# Problem requirements
Within the material, how many of the lines include the word "images"? State only that number.

-- Opening Marker --

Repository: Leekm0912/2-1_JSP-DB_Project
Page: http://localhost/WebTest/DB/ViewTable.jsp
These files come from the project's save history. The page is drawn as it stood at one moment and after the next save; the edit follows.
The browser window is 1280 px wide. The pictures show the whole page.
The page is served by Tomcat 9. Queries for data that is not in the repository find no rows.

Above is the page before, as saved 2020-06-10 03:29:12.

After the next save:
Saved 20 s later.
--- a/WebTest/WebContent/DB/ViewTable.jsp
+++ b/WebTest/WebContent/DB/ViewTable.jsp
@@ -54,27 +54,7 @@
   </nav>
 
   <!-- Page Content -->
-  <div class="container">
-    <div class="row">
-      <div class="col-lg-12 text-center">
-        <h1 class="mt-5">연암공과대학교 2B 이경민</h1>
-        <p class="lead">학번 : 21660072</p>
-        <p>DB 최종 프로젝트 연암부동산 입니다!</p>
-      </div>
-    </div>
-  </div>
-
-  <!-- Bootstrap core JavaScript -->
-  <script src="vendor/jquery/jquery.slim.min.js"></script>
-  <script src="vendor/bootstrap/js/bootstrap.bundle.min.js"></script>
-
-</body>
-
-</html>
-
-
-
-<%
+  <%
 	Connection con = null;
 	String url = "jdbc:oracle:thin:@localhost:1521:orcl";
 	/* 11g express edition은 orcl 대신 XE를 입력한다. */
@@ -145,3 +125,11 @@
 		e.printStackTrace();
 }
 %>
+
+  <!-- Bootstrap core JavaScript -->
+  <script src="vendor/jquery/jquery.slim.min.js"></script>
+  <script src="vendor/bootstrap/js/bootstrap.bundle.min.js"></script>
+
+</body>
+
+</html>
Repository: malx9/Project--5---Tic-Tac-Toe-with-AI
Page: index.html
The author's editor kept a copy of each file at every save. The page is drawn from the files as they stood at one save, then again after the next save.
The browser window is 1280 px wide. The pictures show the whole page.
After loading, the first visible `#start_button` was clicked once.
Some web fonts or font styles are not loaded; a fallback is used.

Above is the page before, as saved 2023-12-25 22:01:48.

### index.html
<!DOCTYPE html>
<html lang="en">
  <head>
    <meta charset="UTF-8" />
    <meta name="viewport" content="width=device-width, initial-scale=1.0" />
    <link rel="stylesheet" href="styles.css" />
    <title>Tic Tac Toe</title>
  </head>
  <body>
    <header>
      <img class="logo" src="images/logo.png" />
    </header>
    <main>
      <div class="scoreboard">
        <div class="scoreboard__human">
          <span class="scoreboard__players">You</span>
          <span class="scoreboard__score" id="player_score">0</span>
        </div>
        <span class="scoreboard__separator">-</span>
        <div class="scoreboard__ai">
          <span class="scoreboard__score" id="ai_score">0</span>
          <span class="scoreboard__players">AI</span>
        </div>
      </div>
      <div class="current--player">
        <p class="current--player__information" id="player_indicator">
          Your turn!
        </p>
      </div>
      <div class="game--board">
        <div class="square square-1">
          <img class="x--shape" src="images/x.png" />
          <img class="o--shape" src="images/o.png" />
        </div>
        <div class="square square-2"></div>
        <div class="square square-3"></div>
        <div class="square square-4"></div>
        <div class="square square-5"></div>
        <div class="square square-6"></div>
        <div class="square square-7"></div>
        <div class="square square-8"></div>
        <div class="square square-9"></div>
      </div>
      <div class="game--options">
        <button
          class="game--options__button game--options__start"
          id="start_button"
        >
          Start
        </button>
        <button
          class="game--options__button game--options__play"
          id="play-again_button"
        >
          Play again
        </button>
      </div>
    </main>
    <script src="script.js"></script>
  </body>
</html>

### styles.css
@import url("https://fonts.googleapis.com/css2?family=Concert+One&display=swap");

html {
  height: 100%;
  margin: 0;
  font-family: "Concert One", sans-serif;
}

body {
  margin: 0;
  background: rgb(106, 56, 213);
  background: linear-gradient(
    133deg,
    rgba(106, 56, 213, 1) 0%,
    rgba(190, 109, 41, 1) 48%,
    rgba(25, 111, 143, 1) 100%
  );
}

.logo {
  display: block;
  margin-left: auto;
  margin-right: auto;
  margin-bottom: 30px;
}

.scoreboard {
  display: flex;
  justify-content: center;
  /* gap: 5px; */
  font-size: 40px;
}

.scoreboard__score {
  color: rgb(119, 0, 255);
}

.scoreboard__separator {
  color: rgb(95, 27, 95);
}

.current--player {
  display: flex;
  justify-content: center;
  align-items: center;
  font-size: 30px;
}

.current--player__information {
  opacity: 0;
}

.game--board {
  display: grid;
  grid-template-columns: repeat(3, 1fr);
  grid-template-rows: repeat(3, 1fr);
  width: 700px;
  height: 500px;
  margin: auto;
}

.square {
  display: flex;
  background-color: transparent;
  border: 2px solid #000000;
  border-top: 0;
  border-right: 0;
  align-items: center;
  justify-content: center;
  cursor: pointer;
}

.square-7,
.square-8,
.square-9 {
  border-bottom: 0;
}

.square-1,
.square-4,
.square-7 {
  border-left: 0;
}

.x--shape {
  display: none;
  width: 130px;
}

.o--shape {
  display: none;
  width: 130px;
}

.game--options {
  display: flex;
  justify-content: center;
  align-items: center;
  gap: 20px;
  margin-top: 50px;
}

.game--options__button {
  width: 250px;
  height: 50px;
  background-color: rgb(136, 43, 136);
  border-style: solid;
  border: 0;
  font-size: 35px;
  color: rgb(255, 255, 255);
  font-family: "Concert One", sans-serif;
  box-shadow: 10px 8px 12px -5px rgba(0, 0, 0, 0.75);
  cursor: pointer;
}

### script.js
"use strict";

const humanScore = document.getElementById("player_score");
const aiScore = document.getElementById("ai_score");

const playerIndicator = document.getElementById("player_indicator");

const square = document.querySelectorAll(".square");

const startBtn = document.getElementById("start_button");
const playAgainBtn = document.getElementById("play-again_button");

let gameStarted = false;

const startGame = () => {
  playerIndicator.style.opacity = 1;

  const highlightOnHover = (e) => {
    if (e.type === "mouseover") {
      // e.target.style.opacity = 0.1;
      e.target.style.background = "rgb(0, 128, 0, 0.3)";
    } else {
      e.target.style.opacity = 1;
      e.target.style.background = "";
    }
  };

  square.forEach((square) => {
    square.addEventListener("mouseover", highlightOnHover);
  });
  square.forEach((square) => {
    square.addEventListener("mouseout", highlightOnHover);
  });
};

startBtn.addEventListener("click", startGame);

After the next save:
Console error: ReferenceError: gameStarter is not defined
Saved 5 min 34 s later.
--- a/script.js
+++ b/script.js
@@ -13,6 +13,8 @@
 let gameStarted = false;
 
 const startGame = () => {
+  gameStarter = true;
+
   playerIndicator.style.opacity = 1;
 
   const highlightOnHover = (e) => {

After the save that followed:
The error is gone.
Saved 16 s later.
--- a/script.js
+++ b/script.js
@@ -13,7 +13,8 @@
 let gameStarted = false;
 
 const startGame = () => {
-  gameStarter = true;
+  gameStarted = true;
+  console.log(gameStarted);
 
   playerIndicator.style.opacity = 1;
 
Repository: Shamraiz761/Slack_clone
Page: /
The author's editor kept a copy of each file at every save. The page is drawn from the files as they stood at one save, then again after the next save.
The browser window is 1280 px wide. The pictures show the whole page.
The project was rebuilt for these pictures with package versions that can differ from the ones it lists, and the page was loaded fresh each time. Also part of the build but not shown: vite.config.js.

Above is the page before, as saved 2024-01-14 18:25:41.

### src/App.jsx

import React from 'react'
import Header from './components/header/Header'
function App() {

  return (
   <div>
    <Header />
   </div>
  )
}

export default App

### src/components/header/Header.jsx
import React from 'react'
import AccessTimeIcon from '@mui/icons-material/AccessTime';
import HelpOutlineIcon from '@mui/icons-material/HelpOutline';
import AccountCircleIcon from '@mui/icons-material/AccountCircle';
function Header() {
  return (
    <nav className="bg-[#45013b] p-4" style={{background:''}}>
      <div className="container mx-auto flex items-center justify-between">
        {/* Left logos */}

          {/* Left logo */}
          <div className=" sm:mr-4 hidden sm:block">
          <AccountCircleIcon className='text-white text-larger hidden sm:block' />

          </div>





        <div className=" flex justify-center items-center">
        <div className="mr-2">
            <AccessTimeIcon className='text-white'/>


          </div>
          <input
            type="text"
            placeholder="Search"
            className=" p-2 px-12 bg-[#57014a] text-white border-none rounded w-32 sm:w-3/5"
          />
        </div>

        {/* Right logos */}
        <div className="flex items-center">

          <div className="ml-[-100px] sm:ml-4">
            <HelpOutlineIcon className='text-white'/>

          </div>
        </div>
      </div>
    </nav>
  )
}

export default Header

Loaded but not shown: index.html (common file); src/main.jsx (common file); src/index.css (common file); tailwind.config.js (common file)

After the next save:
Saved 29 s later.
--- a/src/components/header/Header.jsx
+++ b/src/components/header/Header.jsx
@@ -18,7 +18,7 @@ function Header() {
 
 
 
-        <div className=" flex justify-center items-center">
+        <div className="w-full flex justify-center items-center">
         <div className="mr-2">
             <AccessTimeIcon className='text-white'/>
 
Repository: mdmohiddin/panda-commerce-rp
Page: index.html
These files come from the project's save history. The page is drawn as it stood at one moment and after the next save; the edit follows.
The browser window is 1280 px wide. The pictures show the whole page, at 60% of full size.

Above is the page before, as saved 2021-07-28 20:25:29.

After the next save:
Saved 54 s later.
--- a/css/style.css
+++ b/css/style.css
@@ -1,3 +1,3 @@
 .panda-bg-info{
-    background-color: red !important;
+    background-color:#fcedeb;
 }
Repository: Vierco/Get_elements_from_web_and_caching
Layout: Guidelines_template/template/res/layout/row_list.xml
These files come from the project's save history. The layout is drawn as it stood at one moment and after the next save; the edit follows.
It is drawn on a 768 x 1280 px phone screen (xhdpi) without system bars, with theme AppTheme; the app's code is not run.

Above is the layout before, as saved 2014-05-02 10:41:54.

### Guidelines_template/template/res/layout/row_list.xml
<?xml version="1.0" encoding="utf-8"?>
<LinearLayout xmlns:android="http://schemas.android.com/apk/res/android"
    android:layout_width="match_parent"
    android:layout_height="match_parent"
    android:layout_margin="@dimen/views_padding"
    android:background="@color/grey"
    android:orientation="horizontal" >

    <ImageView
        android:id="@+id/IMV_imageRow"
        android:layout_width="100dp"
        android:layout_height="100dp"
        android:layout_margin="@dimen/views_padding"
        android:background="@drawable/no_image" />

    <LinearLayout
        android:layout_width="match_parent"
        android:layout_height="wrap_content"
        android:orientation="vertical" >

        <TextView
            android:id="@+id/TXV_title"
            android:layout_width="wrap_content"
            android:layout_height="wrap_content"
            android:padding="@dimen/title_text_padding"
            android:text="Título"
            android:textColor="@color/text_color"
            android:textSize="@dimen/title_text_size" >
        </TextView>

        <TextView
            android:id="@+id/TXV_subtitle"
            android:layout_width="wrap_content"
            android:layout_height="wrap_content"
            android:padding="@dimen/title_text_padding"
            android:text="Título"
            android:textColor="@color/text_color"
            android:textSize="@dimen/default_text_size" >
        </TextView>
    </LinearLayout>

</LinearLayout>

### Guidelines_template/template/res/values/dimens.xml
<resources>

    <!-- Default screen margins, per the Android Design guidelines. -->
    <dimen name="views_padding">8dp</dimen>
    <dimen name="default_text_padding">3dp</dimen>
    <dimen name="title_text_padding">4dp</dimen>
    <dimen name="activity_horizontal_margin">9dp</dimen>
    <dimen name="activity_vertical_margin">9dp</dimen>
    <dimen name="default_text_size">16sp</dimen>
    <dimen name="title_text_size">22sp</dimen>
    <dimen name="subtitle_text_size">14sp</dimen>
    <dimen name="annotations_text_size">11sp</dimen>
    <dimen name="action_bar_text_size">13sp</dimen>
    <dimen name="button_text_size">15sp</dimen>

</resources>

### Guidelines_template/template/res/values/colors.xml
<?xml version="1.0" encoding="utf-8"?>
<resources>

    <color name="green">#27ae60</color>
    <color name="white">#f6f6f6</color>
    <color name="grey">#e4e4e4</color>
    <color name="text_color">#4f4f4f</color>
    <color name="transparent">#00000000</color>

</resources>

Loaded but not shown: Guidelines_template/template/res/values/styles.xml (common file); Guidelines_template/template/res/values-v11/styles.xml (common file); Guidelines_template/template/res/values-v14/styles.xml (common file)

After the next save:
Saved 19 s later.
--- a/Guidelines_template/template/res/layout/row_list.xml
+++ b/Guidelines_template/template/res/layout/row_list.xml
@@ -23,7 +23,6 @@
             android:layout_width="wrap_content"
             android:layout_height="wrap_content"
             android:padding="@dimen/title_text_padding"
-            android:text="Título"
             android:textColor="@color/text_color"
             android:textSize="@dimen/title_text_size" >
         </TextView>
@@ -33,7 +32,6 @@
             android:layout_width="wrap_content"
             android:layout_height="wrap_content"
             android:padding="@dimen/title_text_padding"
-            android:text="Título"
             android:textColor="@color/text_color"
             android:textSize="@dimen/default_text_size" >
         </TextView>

-- Closing Marker --

# Exercise solution
3